"Growing up, I used to collect books. I liked being around them but couldn't stay interested long enough to read any to their entirety; I preferred comics and cartoons. I was a book-faker, reading and skimming required works just to pass the teacher's quiz or exam. Then, as a sophomore at Purdue University in English Literature, I was introduced to Kurt Vonnegut's Slaughterhouse-Five. My interest in reading truly began with the first sentence: an admonission, "All of this happened, more or less."
I went on a surreal journey to Dresden and back, analyzed portions of life with Tralfamadorian perspectives, and when I finished the last page, I headed to the store to celebrate the rest of Vonnegut's catalog. "Like so many Americans, she was trying to construct a life that made sense from things she found in gift shops." (p. 39)
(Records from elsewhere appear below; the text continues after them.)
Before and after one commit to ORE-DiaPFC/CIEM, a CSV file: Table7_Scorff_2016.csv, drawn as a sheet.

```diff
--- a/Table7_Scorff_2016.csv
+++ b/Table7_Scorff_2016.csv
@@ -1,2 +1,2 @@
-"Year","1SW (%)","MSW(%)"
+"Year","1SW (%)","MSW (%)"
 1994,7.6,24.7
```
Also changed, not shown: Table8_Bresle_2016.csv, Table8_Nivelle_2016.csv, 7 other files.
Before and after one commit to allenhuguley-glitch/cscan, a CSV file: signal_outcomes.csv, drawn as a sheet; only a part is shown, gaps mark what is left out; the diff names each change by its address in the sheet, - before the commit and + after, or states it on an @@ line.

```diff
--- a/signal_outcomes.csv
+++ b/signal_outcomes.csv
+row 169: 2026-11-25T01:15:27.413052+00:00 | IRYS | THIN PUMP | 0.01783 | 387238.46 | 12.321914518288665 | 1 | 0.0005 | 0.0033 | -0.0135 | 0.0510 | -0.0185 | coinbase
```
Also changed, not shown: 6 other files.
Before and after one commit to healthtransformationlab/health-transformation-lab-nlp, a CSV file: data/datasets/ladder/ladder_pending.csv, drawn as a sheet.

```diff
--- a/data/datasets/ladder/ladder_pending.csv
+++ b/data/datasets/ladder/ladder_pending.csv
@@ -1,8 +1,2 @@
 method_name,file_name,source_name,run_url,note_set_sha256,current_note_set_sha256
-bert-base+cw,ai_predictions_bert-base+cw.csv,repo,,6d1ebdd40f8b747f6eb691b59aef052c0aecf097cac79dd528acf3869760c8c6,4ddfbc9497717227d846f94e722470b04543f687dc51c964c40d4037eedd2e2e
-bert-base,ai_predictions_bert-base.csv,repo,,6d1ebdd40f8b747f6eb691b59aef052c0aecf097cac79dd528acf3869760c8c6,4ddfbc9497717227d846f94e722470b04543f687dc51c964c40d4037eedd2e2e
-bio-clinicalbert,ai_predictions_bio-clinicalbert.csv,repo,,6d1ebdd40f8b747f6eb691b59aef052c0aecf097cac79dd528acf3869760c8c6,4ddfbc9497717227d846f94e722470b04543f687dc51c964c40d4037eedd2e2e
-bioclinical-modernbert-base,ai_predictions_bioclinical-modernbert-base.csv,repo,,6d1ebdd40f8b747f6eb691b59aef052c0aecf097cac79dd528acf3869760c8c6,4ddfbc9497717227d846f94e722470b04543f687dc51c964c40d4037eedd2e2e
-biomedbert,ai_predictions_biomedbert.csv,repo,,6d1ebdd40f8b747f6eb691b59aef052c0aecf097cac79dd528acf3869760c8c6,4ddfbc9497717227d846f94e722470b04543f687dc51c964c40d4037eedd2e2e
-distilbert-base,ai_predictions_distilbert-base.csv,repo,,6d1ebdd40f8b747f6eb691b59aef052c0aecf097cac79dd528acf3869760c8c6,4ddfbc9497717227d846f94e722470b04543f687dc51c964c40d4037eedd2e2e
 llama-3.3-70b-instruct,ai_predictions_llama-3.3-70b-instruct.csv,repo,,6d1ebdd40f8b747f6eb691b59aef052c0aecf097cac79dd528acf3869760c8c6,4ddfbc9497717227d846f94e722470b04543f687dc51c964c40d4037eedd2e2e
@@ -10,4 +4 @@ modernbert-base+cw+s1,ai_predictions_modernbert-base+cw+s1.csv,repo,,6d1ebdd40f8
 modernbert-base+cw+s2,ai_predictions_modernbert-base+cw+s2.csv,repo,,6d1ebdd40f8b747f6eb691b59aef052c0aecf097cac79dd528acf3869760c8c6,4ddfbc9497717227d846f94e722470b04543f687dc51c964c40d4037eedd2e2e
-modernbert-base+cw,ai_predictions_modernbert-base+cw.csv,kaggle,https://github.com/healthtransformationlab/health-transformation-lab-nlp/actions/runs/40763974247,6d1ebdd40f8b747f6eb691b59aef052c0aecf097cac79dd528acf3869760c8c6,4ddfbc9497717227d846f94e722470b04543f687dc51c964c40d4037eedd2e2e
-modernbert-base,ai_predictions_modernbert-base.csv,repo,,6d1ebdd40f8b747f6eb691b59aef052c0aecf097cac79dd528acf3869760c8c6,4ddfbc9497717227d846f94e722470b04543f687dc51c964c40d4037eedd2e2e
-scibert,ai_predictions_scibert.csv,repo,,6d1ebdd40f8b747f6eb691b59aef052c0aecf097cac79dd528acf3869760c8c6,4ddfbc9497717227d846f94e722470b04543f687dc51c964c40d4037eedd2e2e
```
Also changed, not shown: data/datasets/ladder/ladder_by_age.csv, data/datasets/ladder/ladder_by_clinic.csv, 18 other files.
Years later while working for a television network, I had the opportunity to meet Mr. Vonnegut after Man Without a Country was published. I was speechless, frozen in the presence of Genius while he was interviewed. When the show was over, I thanked him endlessly and turned fangirl as he drew his mustachioed profile and signature on the title page. Because of Vonnegut, I learned the joy of reading."
"Everything was beautiful and nothing hurt."
So it goes.